Quiz[edit]

There are some questions you can answer to verify that you have understood the material in this chapter. Note that finding the answer to some of those questions could require having knowledge that is not presented in this chapter. This is normal: the quizzes are part of the learning experience, and they can introduce information that is not available elsewhere in the book.

1. What does "Lua" mean in Portuguese?


2. Which of these is a long comment of level 0?

--Comment
This is a short comment. Short comments do not have a level.
[[Comment]]
This is a long string, not a comment, because the two opening hyphens are missing.
--[[Comment]]
The level is equivalent to the number of equality symbols between the two brackets in both the opening and the closing parts.
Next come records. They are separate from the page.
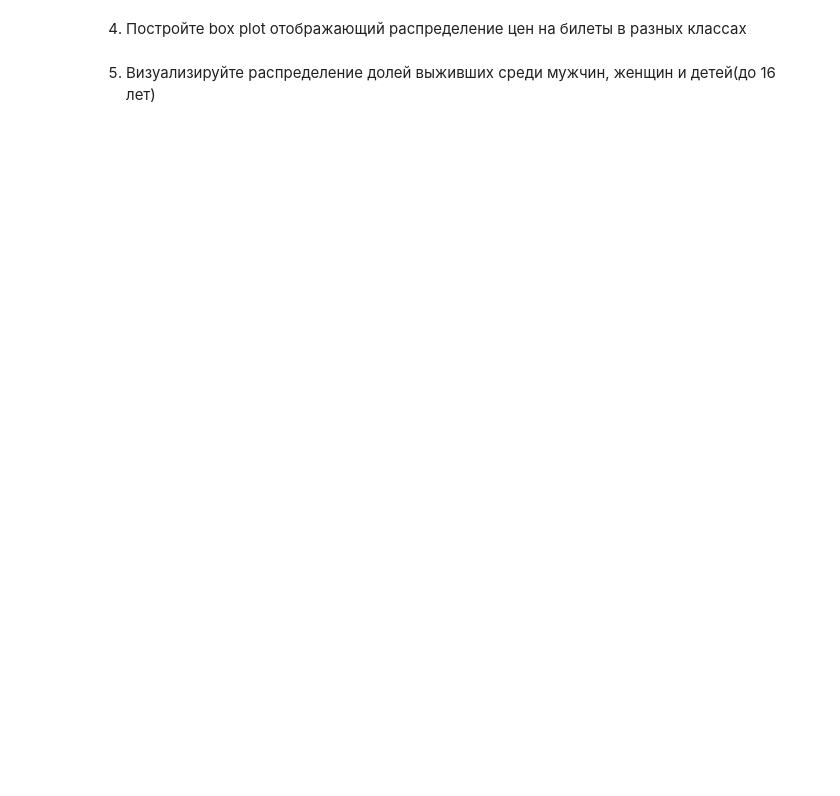
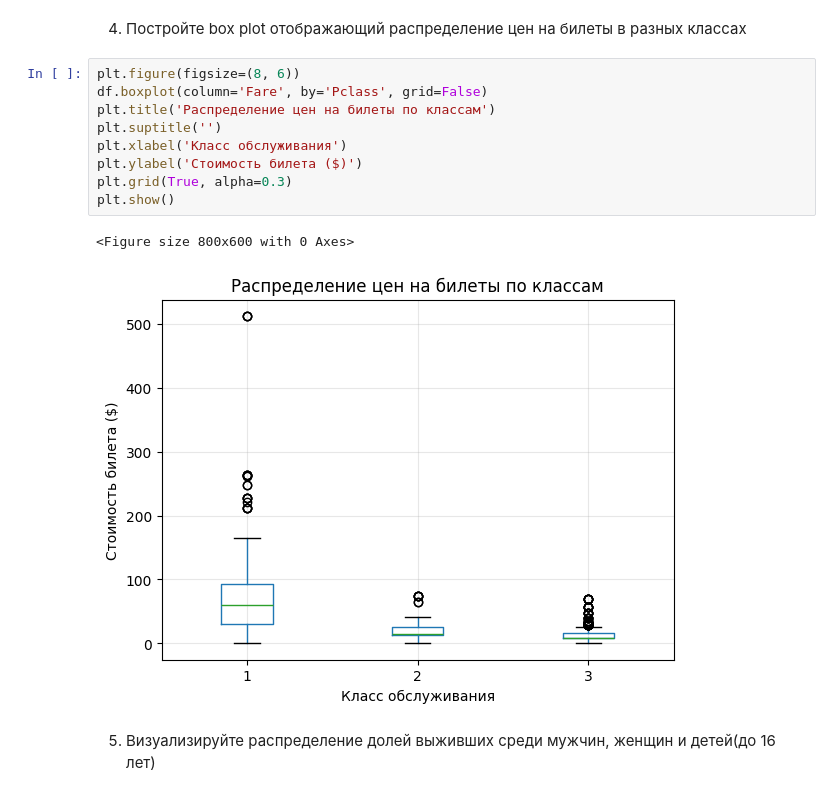
Before and after one commit to Edward-Leopold/ml, a Jupyter notebook: hw1/Lab1_5.ipynb, the cells around one changed output. Saved outputs shown, nothing was run; the diff lists cells and outputs as text; blank space fills up the shorter version.

```diff
--- a/hw1/Lab1_5.ipynb
+++ b/hw1/Lab1_5.ipynb
@@ -183,4 +367,16 @@ import pandas as pd
 # %% [markdown]
 4. Постройте box plot отображающий распределение цен на билеты в разных классах
+# %%
+plt.figure(figsize=(8, 6))
+df.boxplot(column='Fare', by='Pclass', grid=False)
+plt.title('Распределение цен на билеты по классам')
+plt.suptitle('')
+plt.xlabel('Класс обслуживания')
+plt.ylabel('Стоимость билета ($)')
+plt.grid(True, alpha=0.3)
+plt.show()
+# %% [output]
+<Figure size 800x600 with 0 Axes>
+[figure, added]
 # %% [markdown]
 5. Визуализируйте распределение долей выживших среди мужчин, женщин и детей(до 16 лет)
```
Also changed, not shown: parts of 17 cells of this notebook, 1 other file.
Since there are no such symbols in this case, the level is 0.
--[=[Comment]=]
This is a long comment of level 1 because there is one equality symbol between the two brackets in the opening and closing parts.
[=[Comment]=]
This is a long string, not a comment, for the same reason as the second choice.

3. What is extended Backus–Naur form?

A language
A programming language
While extended Backus–Naur form is used to describe programming languages, it is not itself a programming language.
A natural (or ordinary) language
A notation
Extended Backus–Naur form is indeed a notation. The language described using a metalanguage is described by a metasyntax, which uses the notation of the metalanguage to describe the syntax of the language described.
A metalanguage
Extended Backus–Naur form is a language that is used to describe languages that generally are programming languages. Since it is a language used to describe other languages, it is a metalanguage.
A markup language
Extended Backus–Naur form can be used to describe markup languages, although it is rarely used to do so, but it is not by itself a markup language.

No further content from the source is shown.